* [Exercise data]:
Segment Open
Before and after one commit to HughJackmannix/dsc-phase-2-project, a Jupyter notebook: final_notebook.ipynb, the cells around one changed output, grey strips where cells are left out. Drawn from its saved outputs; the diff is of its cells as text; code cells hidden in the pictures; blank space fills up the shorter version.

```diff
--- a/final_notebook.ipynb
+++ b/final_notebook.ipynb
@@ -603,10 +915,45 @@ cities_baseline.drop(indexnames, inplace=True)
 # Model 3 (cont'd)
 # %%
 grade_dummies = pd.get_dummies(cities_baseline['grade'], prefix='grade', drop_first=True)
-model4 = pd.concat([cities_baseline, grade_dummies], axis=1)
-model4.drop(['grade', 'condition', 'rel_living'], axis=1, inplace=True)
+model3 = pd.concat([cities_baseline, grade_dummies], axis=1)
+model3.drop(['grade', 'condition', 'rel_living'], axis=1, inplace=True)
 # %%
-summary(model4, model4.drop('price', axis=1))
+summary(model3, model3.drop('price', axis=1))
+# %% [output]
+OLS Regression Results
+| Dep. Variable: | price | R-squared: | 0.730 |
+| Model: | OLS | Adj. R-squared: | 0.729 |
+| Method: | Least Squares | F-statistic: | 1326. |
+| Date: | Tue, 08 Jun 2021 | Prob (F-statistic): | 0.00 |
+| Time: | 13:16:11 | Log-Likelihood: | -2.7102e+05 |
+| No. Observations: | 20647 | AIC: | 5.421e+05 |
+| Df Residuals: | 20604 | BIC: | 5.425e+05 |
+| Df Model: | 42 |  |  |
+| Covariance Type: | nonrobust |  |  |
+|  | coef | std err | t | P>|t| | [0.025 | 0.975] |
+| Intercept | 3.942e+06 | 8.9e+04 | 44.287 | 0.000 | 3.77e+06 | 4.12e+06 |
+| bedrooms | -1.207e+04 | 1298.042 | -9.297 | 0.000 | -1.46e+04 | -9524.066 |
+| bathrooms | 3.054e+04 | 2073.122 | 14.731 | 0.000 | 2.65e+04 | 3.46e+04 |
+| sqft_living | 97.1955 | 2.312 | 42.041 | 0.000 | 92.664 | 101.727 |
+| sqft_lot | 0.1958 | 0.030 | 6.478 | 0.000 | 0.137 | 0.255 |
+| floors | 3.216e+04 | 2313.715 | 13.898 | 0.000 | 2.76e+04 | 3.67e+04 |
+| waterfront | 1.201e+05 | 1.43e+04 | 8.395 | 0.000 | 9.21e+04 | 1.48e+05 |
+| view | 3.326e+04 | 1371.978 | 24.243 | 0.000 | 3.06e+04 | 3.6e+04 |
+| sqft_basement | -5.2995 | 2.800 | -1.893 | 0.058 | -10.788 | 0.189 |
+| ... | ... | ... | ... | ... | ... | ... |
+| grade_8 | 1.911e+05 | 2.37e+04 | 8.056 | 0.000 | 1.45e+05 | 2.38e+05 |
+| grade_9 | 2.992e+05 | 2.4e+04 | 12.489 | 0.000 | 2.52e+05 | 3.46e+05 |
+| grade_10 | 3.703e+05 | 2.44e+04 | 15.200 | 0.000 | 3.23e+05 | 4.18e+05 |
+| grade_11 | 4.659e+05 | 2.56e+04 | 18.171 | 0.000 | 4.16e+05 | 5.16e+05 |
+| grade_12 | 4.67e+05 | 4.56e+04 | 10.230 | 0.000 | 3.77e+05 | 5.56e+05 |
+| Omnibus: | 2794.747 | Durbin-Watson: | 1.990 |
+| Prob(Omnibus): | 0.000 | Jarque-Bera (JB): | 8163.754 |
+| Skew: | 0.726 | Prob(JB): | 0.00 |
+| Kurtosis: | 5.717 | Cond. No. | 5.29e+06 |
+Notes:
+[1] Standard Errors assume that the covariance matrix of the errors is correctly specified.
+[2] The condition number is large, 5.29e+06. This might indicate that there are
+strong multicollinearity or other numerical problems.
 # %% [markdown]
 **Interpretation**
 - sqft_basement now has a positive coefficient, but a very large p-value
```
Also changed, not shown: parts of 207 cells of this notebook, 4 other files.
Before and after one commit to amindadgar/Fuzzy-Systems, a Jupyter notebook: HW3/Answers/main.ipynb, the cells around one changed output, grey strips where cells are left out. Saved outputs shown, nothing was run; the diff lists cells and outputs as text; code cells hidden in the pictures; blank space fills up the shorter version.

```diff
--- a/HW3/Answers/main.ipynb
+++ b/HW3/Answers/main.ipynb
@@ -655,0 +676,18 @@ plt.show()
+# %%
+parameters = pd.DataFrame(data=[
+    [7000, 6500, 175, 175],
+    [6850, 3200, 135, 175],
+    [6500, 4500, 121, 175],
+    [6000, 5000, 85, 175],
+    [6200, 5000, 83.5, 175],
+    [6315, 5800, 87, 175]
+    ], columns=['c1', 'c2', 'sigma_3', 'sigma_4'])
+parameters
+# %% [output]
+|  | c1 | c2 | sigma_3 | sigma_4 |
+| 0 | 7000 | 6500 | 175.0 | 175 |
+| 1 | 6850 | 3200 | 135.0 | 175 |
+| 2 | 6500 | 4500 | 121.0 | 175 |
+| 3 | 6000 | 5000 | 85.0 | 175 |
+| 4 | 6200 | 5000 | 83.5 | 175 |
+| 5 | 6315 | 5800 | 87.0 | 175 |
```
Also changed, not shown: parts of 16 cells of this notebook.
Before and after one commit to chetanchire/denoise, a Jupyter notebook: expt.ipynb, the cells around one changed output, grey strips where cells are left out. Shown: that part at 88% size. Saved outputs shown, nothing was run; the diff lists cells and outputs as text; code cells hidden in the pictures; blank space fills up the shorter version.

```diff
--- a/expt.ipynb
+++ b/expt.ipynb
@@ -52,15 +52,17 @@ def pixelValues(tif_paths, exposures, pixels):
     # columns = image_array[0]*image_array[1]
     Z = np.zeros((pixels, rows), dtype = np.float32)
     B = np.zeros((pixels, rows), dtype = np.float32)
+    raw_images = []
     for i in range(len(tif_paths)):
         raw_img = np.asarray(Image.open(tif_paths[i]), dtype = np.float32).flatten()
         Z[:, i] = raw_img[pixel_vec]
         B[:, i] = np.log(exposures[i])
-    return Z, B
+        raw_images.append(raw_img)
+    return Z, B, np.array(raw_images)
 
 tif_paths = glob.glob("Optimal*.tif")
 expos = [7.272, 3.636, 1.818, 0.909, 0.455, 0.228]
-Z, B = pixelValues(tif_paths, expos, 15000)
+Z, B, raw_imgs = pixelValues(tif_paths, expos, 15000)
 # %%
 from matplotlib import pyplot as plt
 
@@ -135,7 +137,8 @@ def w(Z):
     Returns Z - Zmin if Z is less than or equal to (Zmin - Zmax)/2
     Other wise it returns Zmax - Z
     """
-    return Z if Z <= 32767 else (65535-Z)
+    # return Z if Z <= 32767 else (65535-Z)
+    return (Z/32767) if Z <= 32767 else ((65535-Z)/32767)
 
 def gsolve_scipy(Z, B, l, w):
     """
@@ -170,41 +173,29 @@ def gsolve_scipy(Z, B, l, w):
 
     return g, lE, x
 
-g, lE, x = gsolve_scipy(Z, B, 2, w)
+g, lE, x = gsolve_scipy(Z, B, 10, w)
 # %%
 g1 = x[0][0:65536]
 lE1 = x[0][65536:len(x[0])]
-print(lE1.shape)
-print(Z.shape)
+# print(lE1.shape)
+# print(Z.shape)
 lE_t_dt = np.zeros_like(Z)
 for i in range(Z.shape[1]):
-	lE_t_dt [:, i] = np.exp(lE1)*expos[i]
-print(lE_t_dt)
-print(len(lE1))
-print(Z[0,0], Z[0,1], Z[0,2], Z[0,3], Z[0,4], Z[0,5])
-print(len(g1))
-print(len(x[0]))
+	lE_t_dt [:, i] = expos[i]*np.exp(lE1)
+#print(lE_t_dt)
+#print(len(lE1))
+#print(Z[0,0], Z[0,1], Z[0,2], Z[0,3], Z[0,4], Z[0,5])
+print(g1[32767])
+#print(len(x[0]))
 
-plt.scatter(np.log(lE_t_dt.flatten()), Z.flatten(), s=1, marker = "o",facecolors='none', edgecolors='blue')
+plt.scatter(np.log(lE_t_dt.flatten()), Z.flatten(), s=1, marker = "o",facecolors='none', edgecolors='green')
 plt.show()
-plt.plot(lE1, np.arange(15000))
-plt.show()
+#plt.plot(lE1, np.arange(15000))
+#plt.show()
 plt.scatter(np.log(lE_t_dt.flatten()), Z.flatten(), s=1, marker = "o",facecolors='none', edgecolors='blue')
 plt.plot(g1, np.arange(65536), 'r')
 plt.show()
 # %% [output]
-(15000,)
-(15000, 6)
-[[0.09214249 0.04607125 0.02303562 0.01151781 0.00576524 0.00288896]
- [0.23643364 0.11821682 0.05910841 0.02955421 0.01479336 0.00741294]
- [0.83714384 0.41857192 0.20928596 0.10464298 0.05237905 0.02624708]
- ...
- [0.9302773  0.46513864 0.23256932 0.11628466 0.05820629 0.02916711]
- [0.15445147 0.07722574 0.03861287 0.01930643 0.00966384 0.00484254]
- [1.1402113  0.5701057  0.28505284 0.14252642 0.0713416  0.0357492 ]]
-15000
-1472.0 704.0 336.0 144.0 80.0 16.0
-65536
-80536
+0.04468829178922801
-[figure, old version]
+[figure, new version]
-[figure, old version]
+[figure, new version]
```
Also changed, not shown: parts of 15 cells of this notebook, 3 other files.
Segment Closed
* [Brief]: Show the lines above that include "axis".

* [Result for this task]:
-model4 = pd.concat([cities_baseline, grade_dummies], axis=1)
-model4.drop(['grade', 'condition', 'rel_living'], axis=1, inplace=True)
+model3 = pd.concat([cities_baseline, grade_dummies], axis=1)
+model3.drop(['grade', 'condition', 'rel_living'], axis=1, inplace=True)
-summary(model4, model4.drop('price', axis=1))
+summary(model3, model3.drop('price', axis=1))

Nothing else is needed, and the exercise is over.